In vitro fertilization using autologous vitrified–warmed oocytes is comparable to treatment using fresh oocytes. Oocyte vitrification is appropriate treatment for indications including unavailability of sperm, limited insemination, and elective fertility preservation.
Joseph O. Doyle, M.D., Kevin S. Richter, Ph.D., Joshua Lim, M.S., Robert J. Stillman, M.D., James R. Graham, M.S., Michael J. Tucker, Ph.D.
Volume 105, Issue 2, Pages 459-466
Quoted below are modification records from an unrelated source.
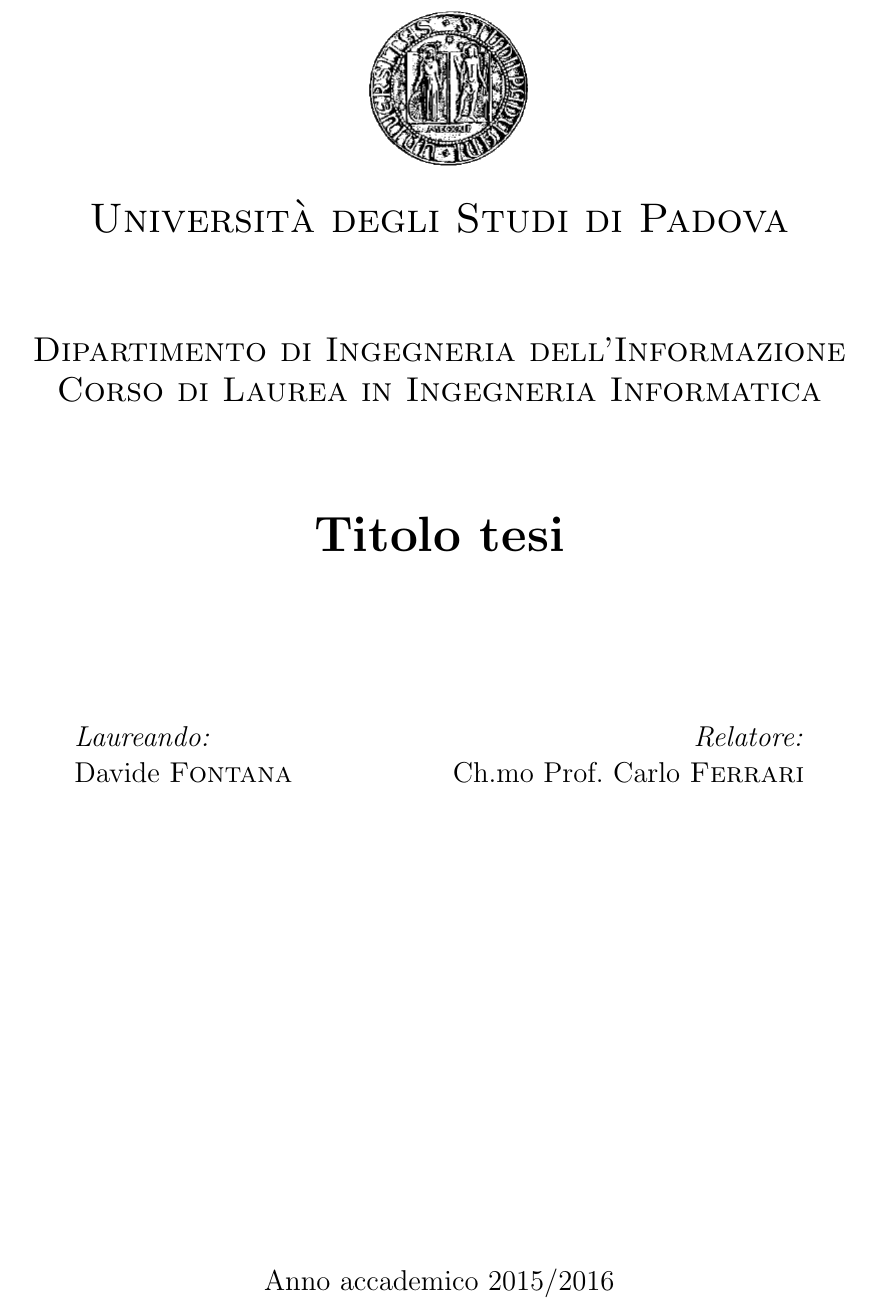
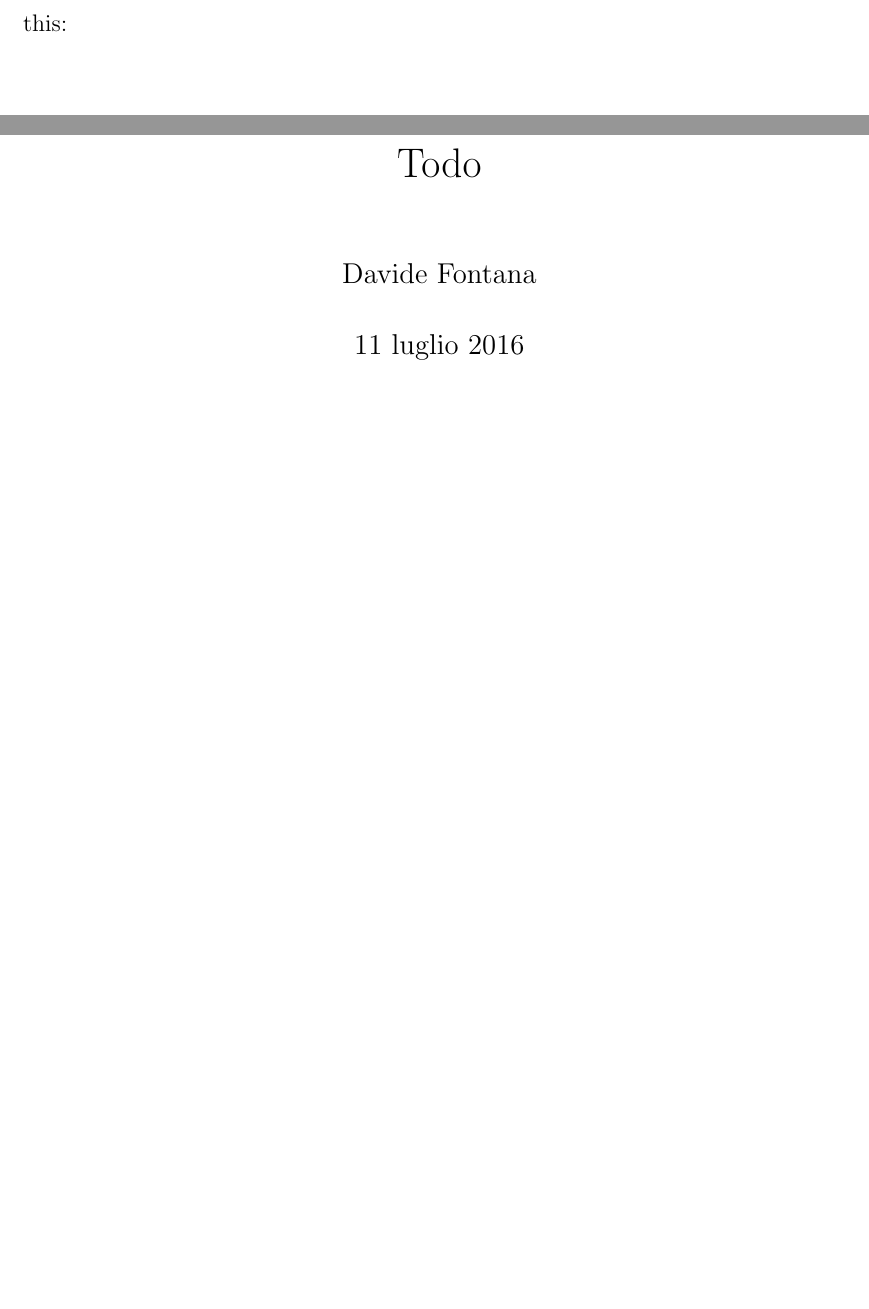
Before and after one commit to newobjectnull/thesis, a LaTeX thesis (relation/thesis.tex): part of page 1 of 11 before the commit and two parts of pages 1 and 2 of 12 after it, the two joined at a grey line, cut at the place of the change, the shorter picture padded with empty space. Compiled offline with pdfLaTeX.

Commit message:
update thesis

```diff
--- a/relation/thesis.tex
+++ b/relation/thesis.tex
@@ -14,39 +10,2 @@
-\begin{titlepage}
-
-\begin{center}
-
-% Upper part of the page
-\includegraphics[scale=.5]{img/logoBlack}
-
-\textsc{\LARGE Università degli Studi di Padova}\\[1.5cm]
-
-\textsc{\Large Dipartimento di Ingegneria dell'Informazione\\[0.2cm] Corso di Laurea in Ingegneria Informatica}\\[0.8cm]
-
-% Title
-\\[0.8cm]{\Huge \doublespacing\bfseries \begin{spacing}{1}{Titolo tesi}\end{spacing}}
-\\[2cm]
-
-% Author and supervisor
-\begin{minipage}{0.4\textwidth}
-\begin{flushleft} \large
-\emph{Laureando:}\\
-Davide \textsc{Fontana}
-\end{flushleft}
-\end{minipage}
-\begin{minipage}{0.4\textwidth}
-\begin{flushright} \large
-\emph{Relatore:} \\
-Ch.mo Prof.\ Carlo \textsc{Ferrari}
-\end{flushright}
-\end{minipage}
-
-\vfill
-
-% Bottom of the page
-{\large Anno accademico 2015/2016}
-
-\end{center}
-
-\end{titlepage}
-
+\maketitle
 \tableofcontents
```
Also changed, not shown: relation/thesis.pdf, relation/thesis.tex (41 more changed lines).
To evaluate a single treatment center’s experience with autologous IVF using vitrified and warmed oocytes, including fertilization, embryonic development, pregnancy, and birth outcomes, and to estimate the likelihood of live birth of at least one, two, or three children according to the number of mature oocytes cryopreserved by elective fertility preservation patients.
Retrospective cohort study.
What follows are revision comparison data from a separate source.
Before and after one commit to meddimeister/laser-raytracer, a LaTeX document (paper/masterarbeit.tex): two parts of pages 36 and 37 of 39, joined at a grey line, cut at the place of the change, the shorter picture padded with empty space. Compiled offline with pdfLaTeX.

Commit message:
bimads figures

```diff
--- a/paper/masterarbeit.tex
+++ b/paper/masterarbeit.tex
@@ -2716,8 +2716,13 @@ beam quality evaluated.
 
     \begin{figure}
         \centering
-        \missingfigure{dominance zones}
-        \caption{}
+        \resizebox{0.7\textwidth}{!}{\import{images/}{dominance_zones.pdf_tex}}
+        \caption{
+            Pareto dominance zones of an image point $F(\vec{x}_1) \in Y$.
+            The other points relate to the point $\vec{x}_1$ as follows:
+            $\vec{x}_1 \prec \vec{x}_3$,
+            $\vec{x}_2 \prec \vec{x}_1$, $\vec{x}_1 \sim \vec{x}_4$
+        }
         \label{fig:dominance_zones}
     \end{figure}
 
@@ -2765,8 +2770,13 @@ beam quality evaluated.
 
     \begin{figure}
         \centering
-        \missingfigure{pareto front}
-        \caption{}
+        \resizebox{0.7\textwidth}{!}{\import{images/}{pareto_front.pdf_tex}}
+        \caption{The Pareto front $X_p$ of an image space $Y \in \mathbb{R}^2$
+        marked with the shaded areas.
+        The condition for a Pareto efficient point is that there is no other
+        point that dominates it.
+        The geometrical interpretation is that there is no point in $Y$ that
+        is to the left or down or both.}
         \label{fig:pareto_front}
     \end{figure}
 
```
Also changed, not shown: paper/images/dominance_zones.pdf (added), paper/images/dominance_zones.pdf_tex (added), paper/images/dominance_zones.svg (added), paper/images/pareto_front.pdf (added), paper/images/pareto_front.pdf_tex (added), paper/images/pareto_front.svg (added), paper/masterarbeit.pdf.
Private practice clinic.
Women undergoing autologous IVF treatment using vitrified and warmed oocytes. Indications for oocyte vitrification included elective fertility preservation, desire to limit the number of oocytes inseminated and embryos created, and lack of available sperm on the day of oocyte retrieval.
Oocyte vitrification, warming, and subsequent IVF treatment.
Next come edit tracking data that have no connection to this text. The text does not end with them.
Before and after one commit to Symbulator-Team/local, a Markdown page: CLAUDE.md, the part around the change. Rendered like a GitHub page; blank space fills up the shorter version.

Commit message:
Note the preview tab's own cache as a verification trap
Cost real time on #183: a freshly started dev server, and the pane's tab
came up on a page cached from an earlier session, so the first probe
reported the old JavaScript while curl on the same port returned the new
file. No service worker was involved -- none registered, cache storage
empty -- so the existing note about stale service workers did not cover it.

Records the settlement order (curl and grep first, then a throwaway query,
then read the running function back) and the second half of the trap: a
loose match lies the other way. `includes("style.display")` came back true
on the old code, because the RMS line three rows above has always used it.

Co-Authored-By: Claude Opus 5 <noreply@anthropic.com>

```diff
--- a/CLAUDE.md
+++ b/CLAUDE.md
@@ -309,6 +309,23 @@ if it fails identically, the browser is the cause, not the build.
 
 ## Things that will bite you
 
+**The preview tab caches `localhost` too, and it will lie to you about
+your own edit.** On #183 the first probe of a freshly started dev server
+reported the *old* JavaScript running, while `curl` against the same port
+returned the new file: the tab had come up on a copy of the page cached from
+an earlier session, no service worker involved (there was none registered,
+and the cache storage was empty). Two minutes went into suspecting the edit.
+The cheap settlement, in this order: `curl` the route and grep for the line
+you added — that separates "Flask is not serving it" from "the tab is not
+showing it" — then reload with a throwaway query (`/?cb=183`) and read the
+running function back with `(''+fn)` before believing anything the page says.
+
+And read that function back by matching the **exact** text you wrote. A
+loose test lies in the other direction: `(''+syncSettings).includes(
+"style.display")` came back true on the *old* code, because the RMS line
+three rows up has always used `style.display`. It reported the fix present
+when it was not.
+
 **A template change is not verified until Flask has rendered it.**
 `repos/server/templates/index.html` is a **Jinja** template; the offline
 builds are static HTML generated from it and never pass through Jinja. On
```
Main Outcome Measure(s):
Post-warming survival, fertilization, implantation, clinical pregnancy, and live birth rates.
A total of 1,283 vitrified oocytes were warmed for 128 autologous IVF treatment cycles. Postthaw survival, fertilization, implantation, and birth rates were all comparable for the different oocyte cryopreservation indications; fertilization rates were also comparable to fresh autologous intracytoplasmic sperm injection cycles (70% vs. 72%). Implantation rates per embryo transferred (43% vs. 35%) and clinical pregnancy rates per transfer (57% vs. 44%) were significantly higher with vitrified–warmed compared with fresh oocytes. However, there was no statistically significant difference in live birth/ongoing pregnancy (39% vs. 35%). The overall vitrified–warmed oocyte to live born child efficiency was 6.4%.
Treatment outcomes using autologous oocyte vitrification and warming are as good as cycles using fresh oocytes. These results are especially reassuring for infertile patients who must cryopreserve oocytes owing to unavailability of sperm or who wish to limit the number of oocytes inseminated. Age-associated estimates of oocyte to live-born child efficiencies are particularly useful in providing more explicit expectations regarding potential births for elective oocyte cryopreservation.